The NAHT headteachers’ union is also set to announce its ballot result. NAHT general secretary Paul Whiteman told the Observer newspaper that even if ballots failed to clear thresholds for turnout — as happened last week with the teachers’ union NASUWT — unions might ask their members to vote again should disputes remained unresolved.
Hopes of progress on one front are rising, however, with rail employers edging towards a deal with the RMT union, whose members were among the first to strike in the wave of industrial action now sweeping the UK.
Train company bosses and unions are set to resume talks this week, amid growing optimism that a deal could be within reach to end at least some of the strikes that have hobbled the railway for more than six months.
Transport secretary Mark Harper said on Sunday that he was optimistic that the two sides could reach an agreement. “I hope there will be a deal, I am not going to put an artificial timetable on it . . . but I think both the companies and the rail unions are keen to reach an agreement,” he told the BBC.
The RMT and TSSA unions said last week they were “working jointly” with train companies towards a new offer, after ministers allowed the industry to table a higher pay deal of 9 per cent over two years, tied to reforms to working practices.
Industry bosses are also optimistic that the RMT will look again at a similar pay offer from Network Rail, which was rejected late last year.
But even as hope rises over one part of the tangle of industrial disputes on the railways, Aslef, the union representing train drivers, is on Monday set to reject a separate pay offer of 8 per cent over two years from train companies, raising the prospect of further industrial action.

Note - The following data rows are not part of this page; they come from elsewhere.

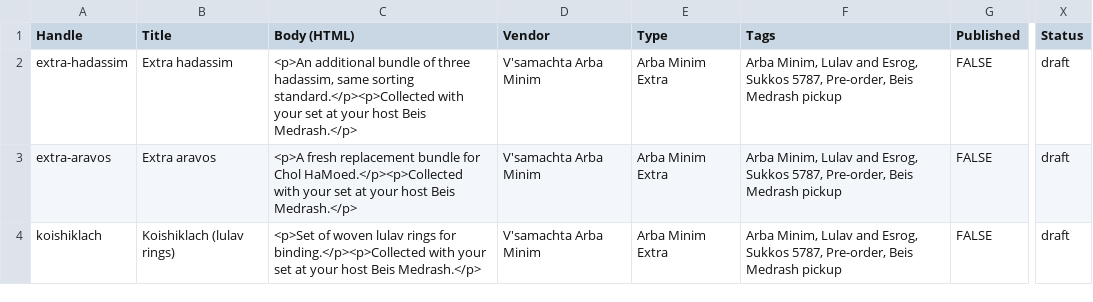
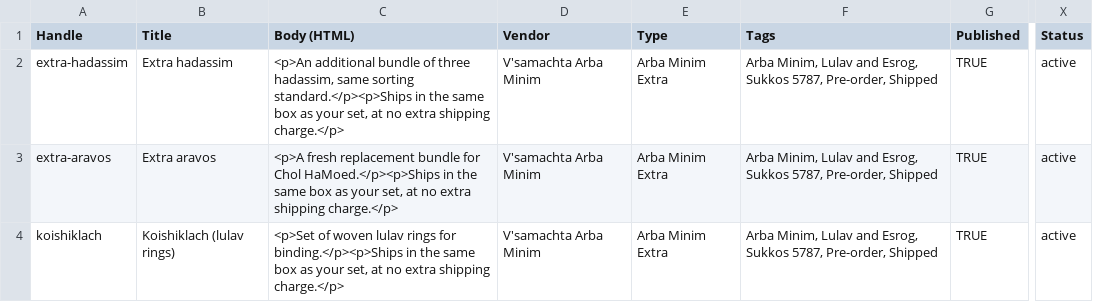
Before and after one commit to yygreen/Minimset, a CSV file: shopify/products-extras.csv, drawn as a sheet; only a part is shown, gaps mark what is left out; the diff names each change by its address in the sheet, - before the commit and + after, or states it on an @@ line.

```diff
--- a/shopify/products-extras.csv
+++ b/shopify/products-extras.csv
-C2 (Body (HTML)): …same sorting standard.</p><p>Collected with your set at your host Beis Medrash.</p>
+C2 (Body (HTML)): …same sorting standard.</p><p>Ships in the same box as your set, at no extra shipping charge.</p>
-F2:F4 (Tags): …5787, Pre-order, Beis Medrash pickup
+F2:F4 (Tags): …5787, Pre-order, Shipped
-G2:G4 (Published): FALSE
+G2:G4 (Published): TRUE
-X2:X4 (Status): draft
+X2:X4 (Status): active
-C3 (Body (HTML)): …for Chol HaMoed.</p><p>Collected with your set at your host Beis Medrash.</p>
+C3 (Body (HTML)): …for Chol HaMoed.</p><p>Ships in the same box as your set, at no extra shipping charge.</p>
-C4 (Body (HTML)): …rings for binding.</p><p>Collected with your set at your host Beis Medrash.</p>
+C4 (Body (HTML)): …rings for binding.</p><p>Ships in the same box as your set, at no extra shipping charge.</p>
```
Also changed, not shown: shopify/products-sets.csv, 17 other files.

Aslef’s executive committee, made up of eight serving train drivers, will meet on Monday to discuss the offer from the Rail Delivery Group industry body, but its boss has warned “there is not one line” in the offer he could support.